What’s the best piece of advice you’ve ever received?
Am I allowed two? They’re brief! The first is just ‘put your head down and work hard’, which was a key lesson I learnt as an apprentice chef in my late teens. The second one was ‘figure out how to correct the mistake’, which is harder than creating something new or fresh. Often in the kitchen something will inevitably go wrong, and a really good chef is somebody who knows how to deal with the mistakes. I think great chefs are people who can run a kitchen efficiently and well, and do lovely dishes, but I think knowing how to fix a mistake, that’s a really underrated virtue.
Who is your role model?
Again, can I have two? Actually, there are three. One is Christine Manfield, she’s a chef and she’s got this wonderful palate… I just think she’s amazing.
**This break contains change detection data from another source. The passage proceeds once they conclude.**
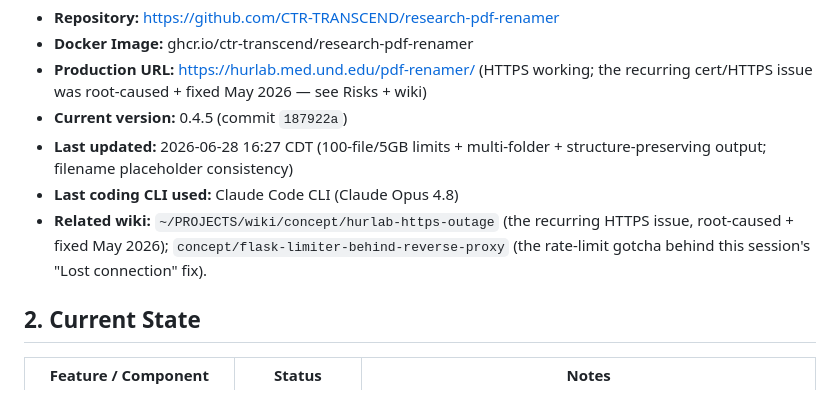
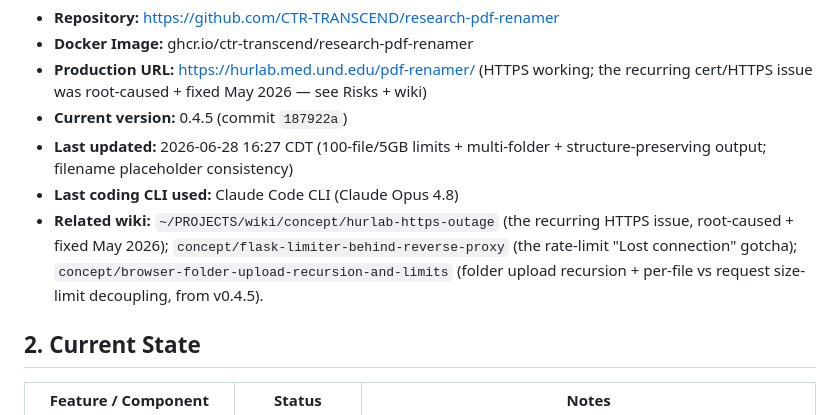
Before and after one commit to CTR-TRANSCEND/research-pdf-renamer, a Markdown page: PROJECT_HANDOFF.md, the part around the change. Drawn GitHub-style.

Commit message:
docs: link new wiki page (folder-upload recipe) from handoff

```diff
--- a/PROJECT_HANDOFF.md
+++ b/PROJECT_HANDOFF.md
@@ -10,7 +10,7 @@ AI-powered web application that automatically renames research PDF files using L
 - **Current version:** 0.4.5 (commit `187922a`)
 - **Last updated:** 2026-06-28 16:27 CDT (100-file/5GB limits + multi-folder + structure-preserving output; filename placeholder consistency)
 - **Last coding CLI used:** Claude Code CLI (Claude Opus 4.8)
-- **Related wiki:** `~/PROJECTS/wiki/concept/hurlab-https-outage` (the recurring HTTPS issue, root-caused + fixed May 2026); `concept/flask-limiter-behind-reverse-proxy` (the rate-limit gotcha behind this session's "Lost connection" fix).
+- **Related wiki:** `~/PROJECTS/wiki/concept/hurlab-https-outage` (the recurring HTTPS issue, root-caused + fixed May 2026); `concept/flask-limiter-behind-reverse-proxy` (the rate-limit "Lost connection" gotcha); `concept/browser-folder-upload-recursion-and-limits` (folder upload recursion + per-file vs request size-limit decoupling, from v0.4.5).
 
 ## 2. Current State
 
```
Her techniques are drawn from across the world – from a mix of Southeast Asia, India and Europe, she’s just wonderful. My second choice comes from when I worked as a consultant at a couple of restaurants in Istanbul for about 17 years. There were the two guys that owned the businesses, called Tarik Bayazit and Savas Ertunc and what I loved about them is they were hugely stylish, and so had an impact not only on my restaurant life, but also in terms of their approach to style and taste. So Christine’s food, and then Tarik and Savas because they ran restaurants that were incredibly well respected… The first one that I was involved in was in the top 50 restaurants in the world and the second one won best restaurant design in the world from Wallpaper*.
What food can you not live without?
Tamari – wheat-free soy sauce. It’s just delicious with everything from raw beef to sashimi, in a dressing, or drizzled over grilled meats… I often mix it into caramel and make a salted caramel sauce for desserts. It’s just the best salt in the world.
What item, apart from your passport, can you not travel without?
A roll of clingfilm: I use it to wrap things like leftover sunscreen and shampoos and the odd bottle of vodka or really nice bottle of wine you can’t take in your hand luggage. It’s really handy and stops things leaking. I’ve been green forever and even though I know the plastic is unsustainable, because clingfilm is very rarely recyclable, I can’t stand the thought of throwing away a half bottle of shampoo or using those horrible little bottles they give you in hotels, I’d rather just bring it back in my luggage.
What do you like to do on a day off?
This will sound really silly, but I rarely get a day off, and that’s because I’ve got two restaurants and a newspaper column in New Zealand, which all need attention. When I can grab one, I’ll probably be found cycling from where I live in London out to the Olympic Park or down the Thames. I also like to swim, though I don’t have time to do it as much as I’d like, which I find annoying. The London Fields lido and the Zaha Hadid London Aquatics Centre in the Olympic Park are within easy distance. The Olympic pool is a little bit further, but that’s the best swimming pool in the universe.
Where is your favourite place to eat in London?
The one I love the most currently is Kyseri on Grafton Way. It’s a restaurant from Selin Kiazim, who used to cook with us here at The Providores and Kopapa. She’s Turkish Cypriot and also runs Oklava in Shoreditch. What I love about her food is that it’s really flavoursome, really punchy; it looks pretty but it’s packed full of flavour. And there’s nothing I eat that she cooks that doesn’t make me go, ‘Oh my God, that is so delicious.’
Apart from food, what are your biggest passions?
I love gardening. At my house I have a tiny little garden out the back, and three or four times a year I’ll prune it and trim it with my friend Maria. Sometimes we’re out there for six hours… it’s so small, you wonder how you can spend more than ten minutes on it! And I think that managing the restaurant here at The Providores with my business partner Michael [McGrath] is also a passion. Actually managing the restaurant, looking at what we’re doing and moving forward… it’s a passion linked to food, but the business side of a restaurant.
And finally, who would be your ideal dinner guest?
My heritage is Maori and Scottish on my dad’s side, and Scottish on my mum’s side and the person I’d like to have over for dinner would probably be my great-great-great grandmother. She was full-blood Maori, her name was Rewhaunga and she was a herbalist, which is something I find really interesting. My great-great-great grandfather, John Workman, was a Scottish whaler, and in 1834 he was working on whaling boats and travelling and trading, and he met Rewhaunga, and they fell in love and got married. In fact she’d been taken prisoner by Te Rauparaha, a great Maori warlord and it was him who gave her to John, my great-great-great grandfather, and they are the reason I exist, from that meeting, back all those years ago.
I’d love to have them both, but if I could only have one I’d have her, and just ask her what was it like before white people had even gone to, settled or been seen in New Zealand, and her story I think would be amazing.
The Providores and Tapa Room, 109 Marylebone High Street, W1U 4RX, theprovidores.co.uk